Guillaume Muller, Sketches of Sound | The Vinyl Anachronist

Was the foreshadowing too obvious when I discussed the possibility of a “purist jazz” trend in 2020 when I reviewed the Fabrizio Sciacca Quartet yesterday? ‘Cuz right on cue we have another fascinating yet straightforward jazz release from guitarist Guillaume Muller, Sketches of Sound. Both recordings focus on small ensembles–trios, quartets and quintets. The difference between this album and the one from FSQ is mainly one of tone and mood–Sketches of Sound swings just as consistently from beginning to end, but with a sweeter and more lyrical overall sound.

Fabrizio Sciacca and Guillaume Muller have very similar stories, which is perhaps why I chose to review these two discs one after the other. Both are young. Muller, like Sciacca, is a recent arrival on the NYC jazz scene from another country (in this case, he grew up in Paris). These are both debut albums. Both performers are young and yet faithful to the way things used to be, back when everything was still being invented on the fly. But Muller strays just a bit further from purest bebop standard to conjure that sweet, languid guitar tone of his.

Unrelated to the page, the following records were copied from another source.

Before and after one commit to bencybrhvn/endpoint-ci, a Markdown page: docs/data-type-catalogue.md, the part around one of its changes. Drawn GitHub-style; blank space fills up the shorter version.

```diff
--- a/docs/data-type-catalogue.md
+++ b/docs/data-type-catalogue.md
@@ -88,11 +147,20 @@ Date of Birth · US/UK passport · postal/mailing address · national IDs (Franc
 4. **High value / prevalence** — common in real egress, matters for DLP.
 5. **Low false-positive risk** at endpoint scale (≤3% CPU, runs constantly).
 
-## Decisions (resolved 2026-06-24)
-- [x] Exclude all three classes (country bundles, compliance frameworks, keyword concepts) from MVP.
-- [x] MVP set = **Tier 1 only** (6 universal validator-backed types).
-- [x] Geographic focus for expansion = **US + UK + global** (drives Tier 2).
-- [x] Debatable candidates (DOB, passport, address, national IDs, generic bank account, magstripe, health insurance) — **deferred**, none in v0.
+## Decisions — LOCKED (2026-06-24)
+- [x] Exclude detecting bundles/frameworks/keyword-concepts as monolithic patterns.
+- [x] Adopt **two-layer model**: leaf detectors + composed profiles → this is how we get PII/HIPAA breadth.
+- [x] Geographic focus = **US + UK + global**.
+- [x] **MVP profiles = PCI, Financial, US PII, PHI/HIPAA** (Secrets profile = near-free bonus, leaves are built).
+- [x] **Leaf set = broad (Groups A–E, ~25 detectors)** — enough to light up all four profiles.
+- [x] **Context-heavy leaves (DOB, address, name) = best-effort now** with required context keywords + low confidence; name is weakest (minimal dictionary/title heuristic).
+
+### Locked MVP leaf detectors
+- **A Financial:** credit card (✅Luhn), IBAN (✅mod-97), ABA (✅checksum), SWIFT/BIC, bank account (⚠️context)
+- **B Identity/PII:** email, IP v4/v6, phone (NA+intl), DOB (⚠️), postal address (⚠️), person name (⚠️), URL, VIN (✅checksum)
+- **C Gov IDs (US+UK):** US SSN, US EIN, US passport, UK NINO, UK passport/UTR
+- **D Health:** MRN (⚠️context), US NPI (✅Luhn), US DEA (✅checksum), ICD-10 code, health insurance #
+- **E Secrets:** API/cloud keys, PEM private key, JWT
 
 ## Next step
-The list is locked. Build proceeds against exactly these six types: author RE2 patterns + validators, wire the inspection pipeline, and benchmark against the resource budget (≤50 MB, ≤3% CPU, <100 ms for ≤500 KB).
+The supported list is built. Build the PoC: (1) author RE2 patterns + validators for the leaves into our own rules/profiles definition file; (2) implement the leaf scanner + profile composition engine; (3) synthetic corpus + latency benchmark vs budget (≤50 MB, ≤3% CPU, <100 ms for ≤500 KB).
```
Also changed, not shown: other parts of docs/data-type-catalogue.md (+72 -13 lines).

Another difference is Guillaume Muller’s use of his own distinct guitar style to enhance the arrangements. Where Sciacca is content to let his ensemble explore individually, Muller’s guitar is always there, sometimes slight but always encouraging, always throwing out his ideas. It’s a constant dialogue between performers, and you can almost hear the words that are spoken between them.

That doesn’t mean sax player Nino Wenger, pianist Jim Funnell, bassist Gui Duvgnau and drummer Josh Bailey are merely following orders, which would make them the polar opposite of Sciacca’s veteran crew. They all have exquisite moments. In Sketches of Sound, however, the synergy of the group isn’t based on an unexpected amount of magic in the room, the kind of magic that comes from an incredible amount of experience. It’s also not about just playing the notes either, even when the guy who wrote those notes is sitting in the room with you and watching everything you do. But it is about leadership, and you can hear Guillaume Muller’s ideas in every one of those notes.

It’s very interesting to listen to these two albums together. Fabrizio Sciacca will energize you, and Guillaume Muller will help you to relax afterward. Both are pure jazz albums in their own special ways.